How does that relate to my writing? I have this last part planned out, give or take a few rumbles of thunder. And to my pleasant surprise, not only did I come up with an answer to the chocolate cake recipe, but a fine manner in which to explain why Wilma Gordon shares that closely guarded secret. However, in doing so, more words will be necessary and…. And for as much as I wanted to keep this last section concise, that’s not gonna happen.
For all the rain that didn’t fall our way, it’s coming down as prose in buckets within my novel.
On Sunday morning, the words streamed forth until snot overwhelmed my authorial efforts. But it was the first writing in several days, and I was happy with it. Yesterday was the same, minus the mucous, as well as accepting that just as I have been doing for the last three years, I will write and let the rest sort itself out later. I can’t do anything else and feel comfortable with this story.
Whew, I feel better making that confession. For me, the only answer is to follow one’s heart within the art, regardless of good intentions. The creative spark is as fickle as rain, no way to harness it. My husband bought a thirty-gallon trash can to use as a rain barrel, so while I was sewing on Sunday, he popped outside every so often, hauling out a bucket of water, then dousing plants just beyond where rain landed. My writing is like that, how many paragraphs and scenes waiting to be allocated to either remaining within the manuscript, or destined for another home, ahem. They won’t do our geraniums any good, but if nothing else, I won’t feel frustrated trying to hold them back.
Part of successful writing is striving to improve one’s ability with language through practice. But another part is less tangible, much like the changing weather. Writers need to be mindful of the muse which brings them to this craft, fully aware edits can and will sort the wheat from the chaff.
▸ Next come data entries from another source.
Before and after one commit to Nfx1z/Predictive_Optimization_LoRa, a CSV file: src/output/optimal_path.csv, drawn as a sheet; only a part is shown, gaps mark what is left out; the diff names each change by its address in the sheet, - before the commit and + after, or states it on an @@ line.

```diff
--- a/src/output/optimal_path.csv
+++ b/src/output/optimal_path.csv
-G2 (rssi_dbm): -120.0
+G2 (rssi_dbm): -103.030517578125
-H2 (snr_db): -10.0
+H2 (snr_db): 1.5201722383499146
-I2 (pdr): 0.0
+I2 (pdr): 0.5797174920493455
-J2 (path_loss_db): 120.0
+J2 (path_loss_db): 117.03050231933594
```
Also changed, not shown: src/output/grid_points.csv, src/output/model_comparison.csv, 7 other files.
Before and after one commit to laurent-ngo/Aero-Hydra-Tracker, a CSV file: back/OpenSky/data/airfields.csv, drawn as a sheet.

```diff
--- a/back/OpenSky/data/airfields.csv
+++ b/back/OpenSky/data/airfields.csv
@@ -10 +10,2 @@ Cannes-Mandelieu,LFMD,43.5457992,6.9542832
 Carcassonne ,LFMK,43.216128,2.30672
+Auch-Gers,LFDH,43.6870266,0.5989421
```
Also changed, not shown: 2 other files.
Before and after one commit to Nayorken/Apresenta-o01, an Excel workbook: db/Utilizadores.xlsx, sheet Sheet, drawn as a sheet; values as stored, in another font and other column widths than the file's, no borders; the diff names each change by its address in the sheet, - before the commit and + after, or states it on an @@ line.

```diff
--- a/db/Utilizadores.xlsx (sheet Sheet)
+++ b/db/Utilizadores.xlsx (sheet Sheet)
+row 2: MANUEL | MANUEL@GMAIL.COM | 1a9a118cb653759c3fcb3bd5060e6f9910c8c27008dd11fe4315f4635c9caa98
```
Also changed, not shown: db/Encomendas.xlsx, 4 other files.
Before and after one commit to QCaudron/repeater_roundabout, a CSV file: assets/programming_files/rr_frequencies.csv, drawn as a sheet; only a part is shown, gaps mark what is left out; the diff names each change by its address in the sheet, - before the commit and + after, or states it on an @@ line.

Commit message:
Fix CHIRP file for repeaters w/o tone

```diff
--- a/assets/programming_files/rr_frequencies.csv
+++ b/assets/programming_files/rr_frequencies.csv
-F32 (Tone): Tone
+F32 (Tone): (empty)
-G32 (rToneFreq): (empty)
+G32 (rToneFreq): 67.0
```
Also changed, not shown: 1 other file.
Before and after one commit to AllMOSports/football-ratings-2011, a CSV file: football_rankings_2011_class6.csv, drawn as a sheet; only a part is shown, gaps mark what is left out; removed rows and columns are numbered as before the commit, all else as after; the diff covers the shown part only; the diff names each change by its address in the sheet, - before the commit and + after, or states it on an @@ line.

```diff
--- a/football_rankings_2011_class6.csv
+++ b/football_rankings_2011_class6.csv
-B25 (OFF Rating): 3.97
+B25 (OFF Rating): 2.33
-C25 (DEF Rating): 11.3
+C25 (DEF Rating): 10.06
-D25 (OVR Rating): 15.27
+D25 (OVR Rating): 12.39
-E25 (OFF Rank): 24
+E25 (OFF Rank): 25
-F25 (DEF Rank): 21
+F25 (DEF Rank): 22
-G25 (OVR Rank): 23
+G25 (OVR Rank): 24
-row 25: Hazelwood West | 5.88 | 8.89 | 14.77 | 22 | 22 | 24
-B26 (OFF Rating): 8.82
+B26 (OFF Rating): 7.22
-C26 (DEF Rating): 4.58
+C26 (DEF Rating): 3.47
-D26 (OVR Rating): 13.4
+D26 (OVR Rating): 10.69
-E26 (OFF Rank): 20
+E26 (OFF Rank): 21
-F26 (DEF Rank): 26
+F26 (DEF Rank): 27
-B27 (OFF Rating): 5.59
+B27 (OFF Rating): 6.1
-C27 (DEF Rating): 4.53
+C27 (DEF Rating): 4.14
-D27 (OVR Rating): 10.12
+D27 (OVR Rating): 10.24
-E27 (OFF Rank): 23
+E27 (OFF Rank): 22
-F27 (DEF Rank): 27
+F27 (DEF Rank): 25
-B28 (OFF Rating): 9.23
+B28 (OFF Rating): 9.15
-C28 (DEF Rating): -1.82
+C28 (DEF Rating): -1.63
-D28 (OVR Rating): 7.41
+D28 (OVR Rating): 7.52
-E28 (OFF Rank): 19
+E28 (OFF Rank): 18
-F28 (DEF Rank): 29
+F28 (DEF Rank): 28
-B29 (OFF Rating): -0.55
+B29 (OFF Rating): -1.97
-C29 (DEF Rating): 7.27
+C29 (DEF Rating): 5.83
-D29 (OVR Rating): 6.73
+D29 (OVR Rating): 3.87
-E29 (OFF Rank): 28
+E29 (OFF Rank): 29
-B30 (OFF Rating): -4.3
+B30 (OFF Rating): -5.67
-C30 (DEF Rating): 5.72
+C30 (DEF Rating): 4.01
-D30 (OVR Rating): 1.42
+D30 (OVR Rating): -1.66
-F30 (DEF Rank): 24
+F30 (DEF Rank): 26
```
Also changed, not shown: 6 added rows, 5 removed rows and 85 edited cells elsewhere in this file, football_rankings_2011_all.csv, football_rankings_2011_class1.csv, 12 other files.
But first, allow those unwieldy elements to blow through, much like Friday’s useless cloudy day. For on Sunday, water fell from the heavens, filling not only my husband’s makeshift rain barrel, but replenishing dry ground. I can’t control my writing anymore than I can order the offshore flow. But when the words are ready, I can be like my hubby, prepared to catch as many of them as fall. He chooses what to water, while later I can hammer this draft into shape. Now, if there was just some way to equate all I write into rainfall totals. But that’s a dream for another day….